The essay is a devastating, mocking critique of futurism. It’s another early example of a theme Bashevis would return to on many occasions—the futility of artistic and political ideologies and self-conscious literary experiments. The preserved part of the article concludes with ironic references to Yiddish modernists Uri Zvi Greenberg, Peretz Markish, and Melekh Ravitch.

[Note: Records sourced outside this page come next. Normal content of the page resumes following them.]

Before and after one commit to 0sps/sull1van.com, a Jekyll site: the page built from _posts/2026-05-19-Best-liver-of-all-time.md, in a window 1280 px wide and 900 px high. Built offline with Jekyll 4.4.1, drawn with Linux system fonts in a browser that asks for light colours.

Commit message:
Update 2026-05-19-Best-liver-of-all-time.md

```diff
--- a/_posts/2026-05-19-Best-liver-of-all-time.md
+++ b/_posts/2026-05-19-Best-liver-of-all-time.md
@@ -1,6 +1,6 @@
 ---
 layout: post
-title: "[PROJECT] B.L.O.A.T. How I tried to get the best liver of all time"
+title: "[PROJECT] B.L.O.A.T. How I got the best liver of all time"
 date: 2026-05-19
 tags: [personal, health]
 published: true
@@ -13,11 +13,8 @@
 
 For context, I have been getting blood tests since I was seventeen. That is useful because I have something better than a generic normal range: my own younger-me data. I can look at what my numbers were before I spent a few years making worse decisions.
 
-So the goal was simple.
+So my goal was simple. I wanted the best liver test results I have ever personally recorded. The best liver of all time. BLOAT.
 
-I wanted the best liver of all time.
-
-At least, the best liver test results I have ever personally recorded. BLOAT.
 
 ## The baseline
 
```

Both pieces present Singer as a sharp and vivid observer, with a good sense of irony and a powerful visual imagination. In contrast to his later writings, these juvenile pieces seem less Jewish and more “cosmopolitan,” with references to Dickens, Oscar Wilde, Dante, and Dostoevsky. The sharpness of Bashevis’s pen strikes with full force in his attack on futurism, when he compares the futurist artist obsessively looking for new modes of expression and thus afraid to even glance at the moon, with a pious Hasid afraid of looking at a woman passing in the street.

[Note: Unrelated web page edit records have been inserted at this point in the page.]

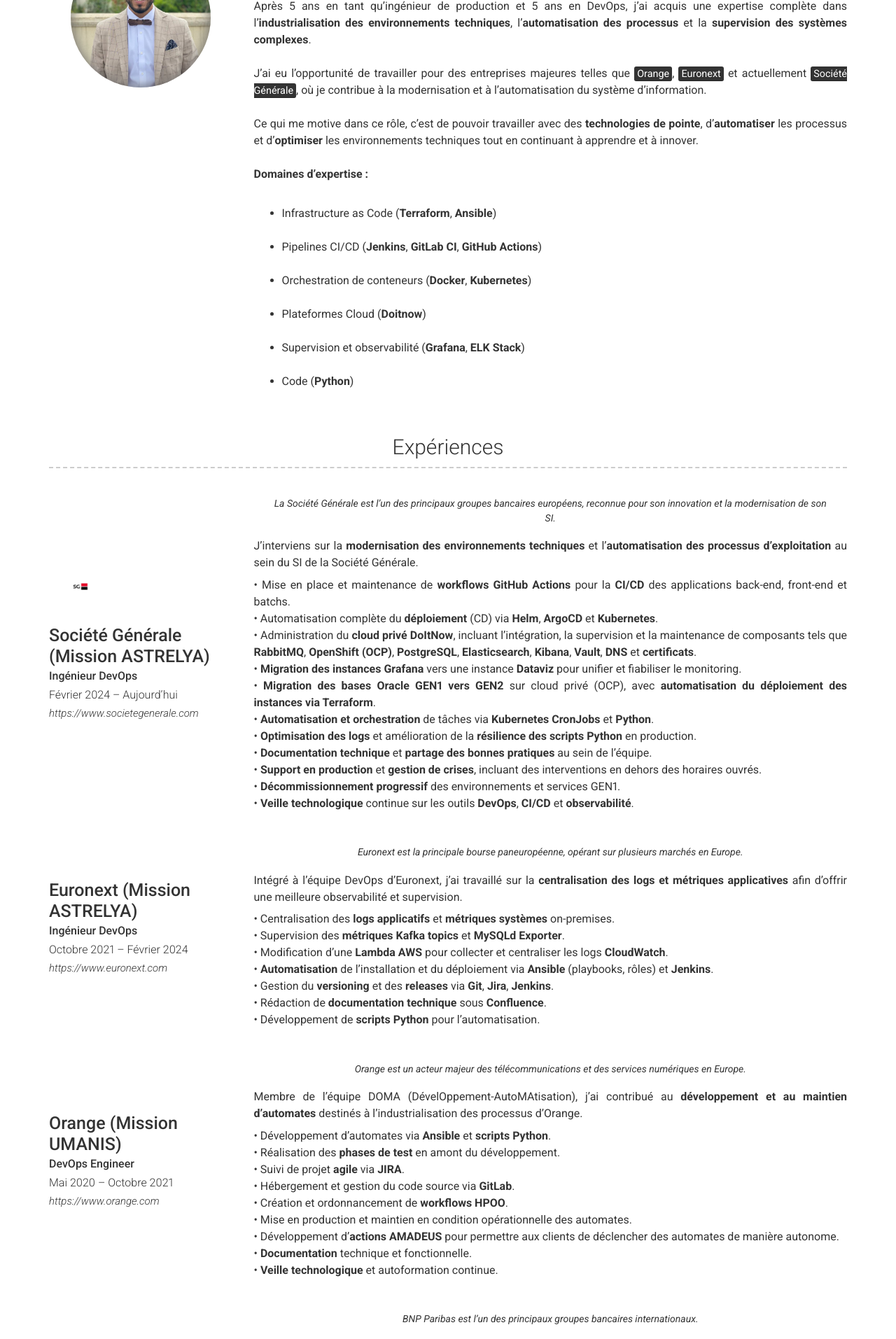
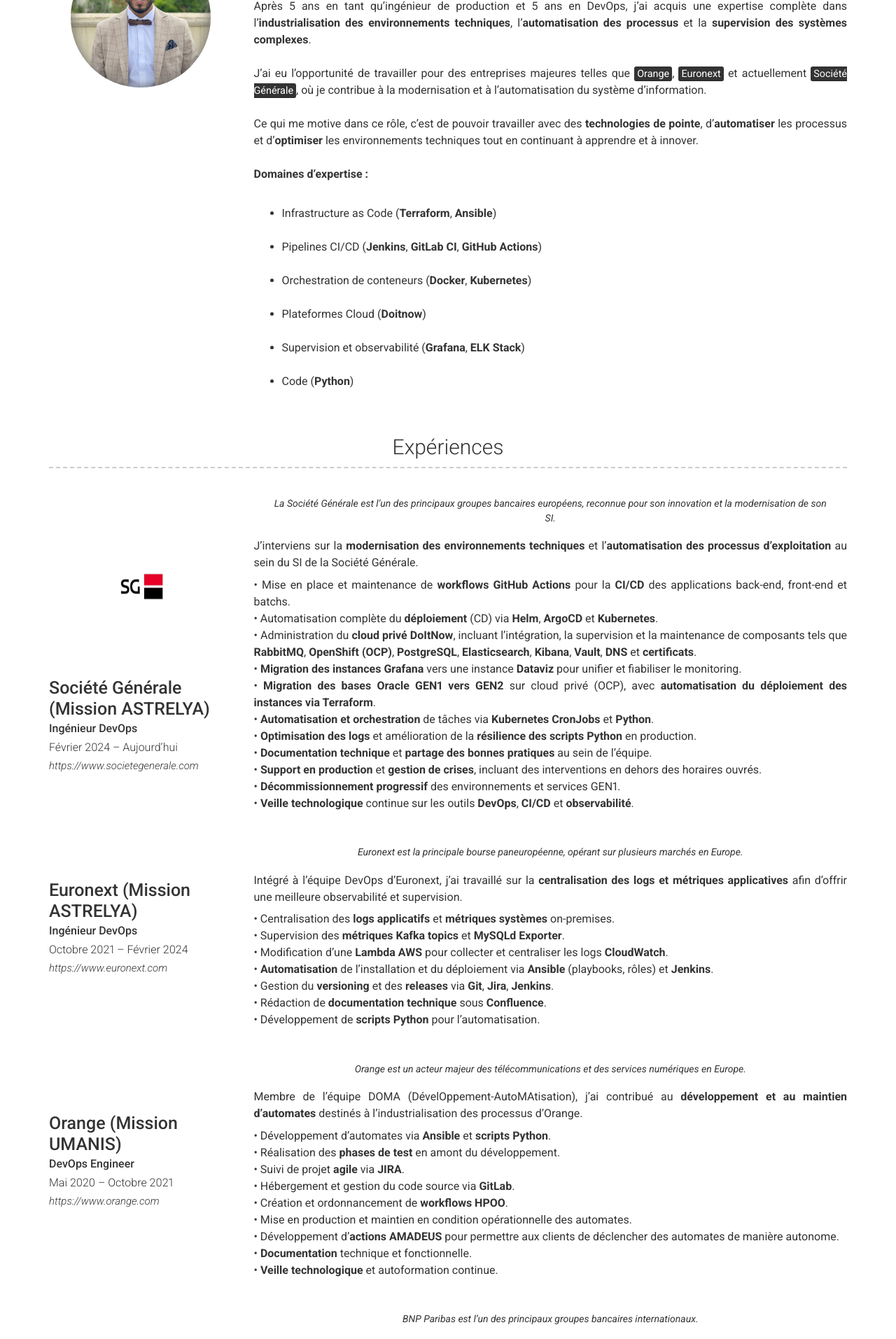
Before and after one commit to SERDANI/serdaninicolas.github.io, a Jekyll site: the page built from index.md, in a window 1280 px wide. Shown: the part 377-2290 px from the top of the page at 70% size. Built offline with Jekyll 4.4.1, drawn with Linux system fonts in a browser that asks for light colours; nearby versions of some CDN libraries.

Commit message:
Update _config.yml

```diff
--- a/_config.yml
+++ b/_config.yml
@@ -45,7 +45,7 @@ content:
     layout: list
     content:
       - layout: left
-        title: <img src="images/logo_sg.jpg" alt="SG" height="50"><br><br>Société Générale (Mission ASTRELYA)
+        title: <img src="images/logo_sg.jpg" height="200"><br><br>Société Générale (Mission ASTRELYA)
         sub_title: Ingénieur DevOps
         caption: Février 2024 – Aujourd’hui
         link: https://www.societegenerale.com
```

While the story is set in the Bilgoraj region (Tarnomiasto stands in for the town of Tarnogrod—the Polish miasto and grod both mean “town”), the essay references a world outside the shtetl, in Warsaw and elsewhere. This too mirrors the pattern for years to come: Singer’s early stories and his first novel are all set in the provinces, while essays and interviews concern literary life in Warsaw.

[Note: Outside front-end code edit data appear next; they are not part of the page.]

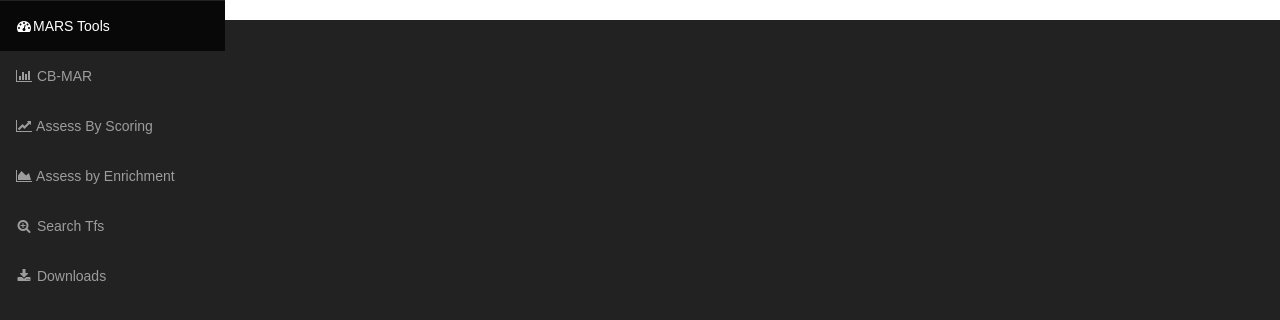
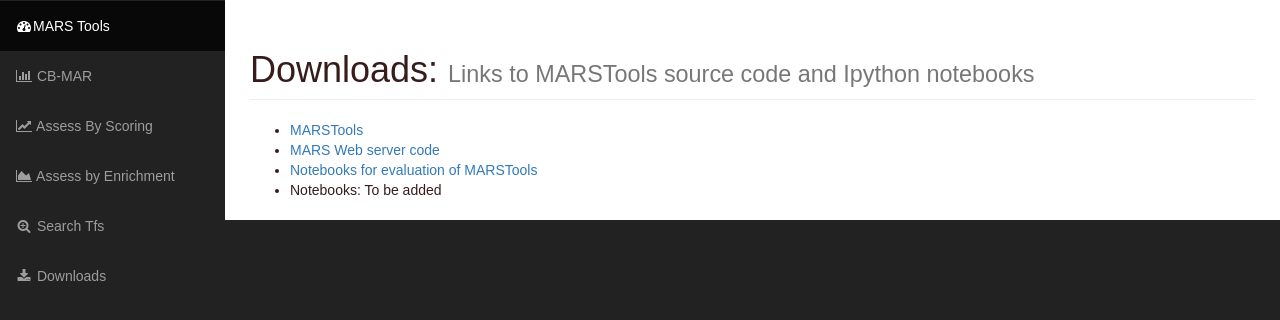
Before and after one commit to kipkurui/MARS, a Django app: template MATOM/templates/MATOM/downloads.html in a window 1280 px wide. Shown: the part 50-370 px from the top of the page. Run offline with Django 3.2, Linux system fonts and the light colour scheme; the template is opened without the code that fills it, so the values that code supplies are empty; some libraries are stand-ins or nearby versions.

Commit message:
downloads

```diff
--- a/MATOM/templates/MATOM/downloads.html
+++ b/MATOM/templates/MATOM/downloads.html
@@ -3,5 +3,20 @@
 {% load crispy_forms_tags %}
 
 {% block content %}
+                <div class="row">
+                    <div class="col-lg-12">
+                        <h1 class="page-header">
+                            Downloads: <small>Links to MARSTools source code and Ipython notebooks</small>
+                        </h1>
+                    </div>
+                </div>
+                <ul>
+                <li><a href="https://github.com/kipkurui/MARSTools">MARSTools</a></li>
+                <li><a href="https://github.com/kipkurui/MARS">MARS Web server code</a></li>
+                <li><a href="https://github.com/kipkurui/MARS_Evaluation">Notebooks for evaluation of MARSTools</a></li>
+                <li>Notebooks: To be added</li>
+
+                </ul>
+
 
 {% endblock %}
```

The young Singer spent much of his teenage years in Bilgoraj, the town where his maternal grandfather was a rabbi, and it occupies a special place in his writings. His first novel, Satan in Goray, and a number of stories take place in the Bilgoraj region. In “Der yid fun bovl,” a Jew from Babylon is traveling from Lublin to Tarnogrod; Gimpel from “Gimpl tam” (“Gimpel the Fool”) comes from nearby Frampol. Bilgoraj also includes the Polish word raj, meaning “paradise,” and it’s noteworthy that the town often appears in Singer’s fiction as a synonym for paradise, with the phrase “gan-eydn” (The Garden of Eden) frequently used in the Yiddish originals of these stories.
In reality, life for the Singer family in Bilgoraj was very far from paradise. They lived in one room, in poverty, and with few real prospects for better times. But in Warsaw, and later in New York, Singer kept returning to the town in his imagination. When visiting Bilgoraj in 2003, the writer’s son, Israel Zamir, recalled that he had once asked his father if he would still be able to describe the shtetl. Bashevis answered, “Of course. Each house. Every street. If Jewish Bilgoraj still existed, I would easily get around there.”
Sadly, very few traces of the old Jewish Bilgoraj survive. All the more reason, then, to celebrate this unique discovery. Salamandrye has still not given up all its secrets. The journal was clearly typeset, but we don’t know whether it was ever actually printed and bound, much less distributed and sold. However, if only in part, the mythical journal has moved into the realm of reality.
An earlier version of this article appeared in Yiddish in the Forverts.